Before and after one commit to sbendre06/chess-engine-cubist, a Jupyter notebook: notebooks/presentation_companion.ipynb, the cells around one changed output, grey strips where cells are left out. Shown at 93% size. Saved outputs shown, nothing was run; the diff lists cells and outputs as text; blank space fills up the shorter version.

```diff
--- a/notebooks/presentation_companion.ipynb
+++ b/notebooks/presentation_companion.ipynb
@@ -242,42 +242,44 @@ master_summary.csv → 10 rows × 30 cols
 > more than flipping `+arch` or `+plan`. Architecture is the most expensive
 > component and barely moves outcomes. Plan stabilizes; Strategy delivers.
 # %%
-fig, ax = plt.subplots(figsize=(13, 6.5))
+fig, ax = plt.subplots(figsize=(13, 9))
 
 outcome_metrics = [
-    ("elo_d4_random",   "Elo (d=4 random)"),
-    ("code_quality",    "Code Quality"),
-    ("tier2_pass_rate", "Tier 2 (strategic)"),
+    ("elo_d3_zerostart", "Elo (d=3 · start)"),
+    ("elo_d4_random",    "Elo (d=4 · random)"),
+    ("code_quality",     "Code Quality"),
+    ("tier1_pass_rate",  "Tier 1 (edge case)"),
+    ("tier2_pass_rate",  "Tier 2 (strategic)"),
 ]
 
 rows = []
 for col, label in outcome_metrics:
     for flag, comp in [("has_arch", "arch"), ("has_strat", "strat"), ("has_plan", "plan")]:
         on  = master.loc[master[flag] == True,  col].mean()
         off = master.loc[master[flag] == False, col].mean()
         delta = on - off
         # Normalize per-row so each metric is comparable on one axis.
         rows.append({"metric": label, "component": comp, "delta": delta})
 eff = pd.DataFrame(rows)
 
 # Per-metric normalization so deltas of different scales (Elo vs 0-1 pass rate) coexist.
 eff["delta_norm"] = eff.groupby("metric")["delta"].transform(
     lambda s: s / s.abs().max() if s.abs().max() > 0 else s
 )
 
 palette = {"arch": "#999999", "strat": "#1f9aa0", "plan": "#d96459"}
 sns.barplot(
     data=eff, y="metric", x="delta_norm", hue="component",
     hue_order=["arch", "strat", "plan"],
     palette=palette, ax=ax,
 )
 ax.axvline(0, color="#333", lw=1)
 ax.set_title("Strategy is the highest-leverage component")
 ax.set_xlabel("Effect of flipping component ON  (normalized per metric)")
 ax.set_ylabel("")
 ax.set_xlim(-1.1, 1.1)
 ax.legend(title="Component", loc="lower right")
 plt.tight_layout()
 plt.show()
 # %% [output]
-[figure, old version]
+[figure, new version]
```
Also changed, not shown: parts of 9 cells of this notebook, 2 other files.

* * * *

Search the material for "flag" and copy each matching line.

**RESULT OF THIS TASK:**
     for flag, comp in [("has_arch", "arch"), ("has_strat", "strat"), ("has_plan", "plan")]:
         on  = master.loc[master[flag] == True,  col].mean()
         off = master.loc[master[flag] == False, col].mean()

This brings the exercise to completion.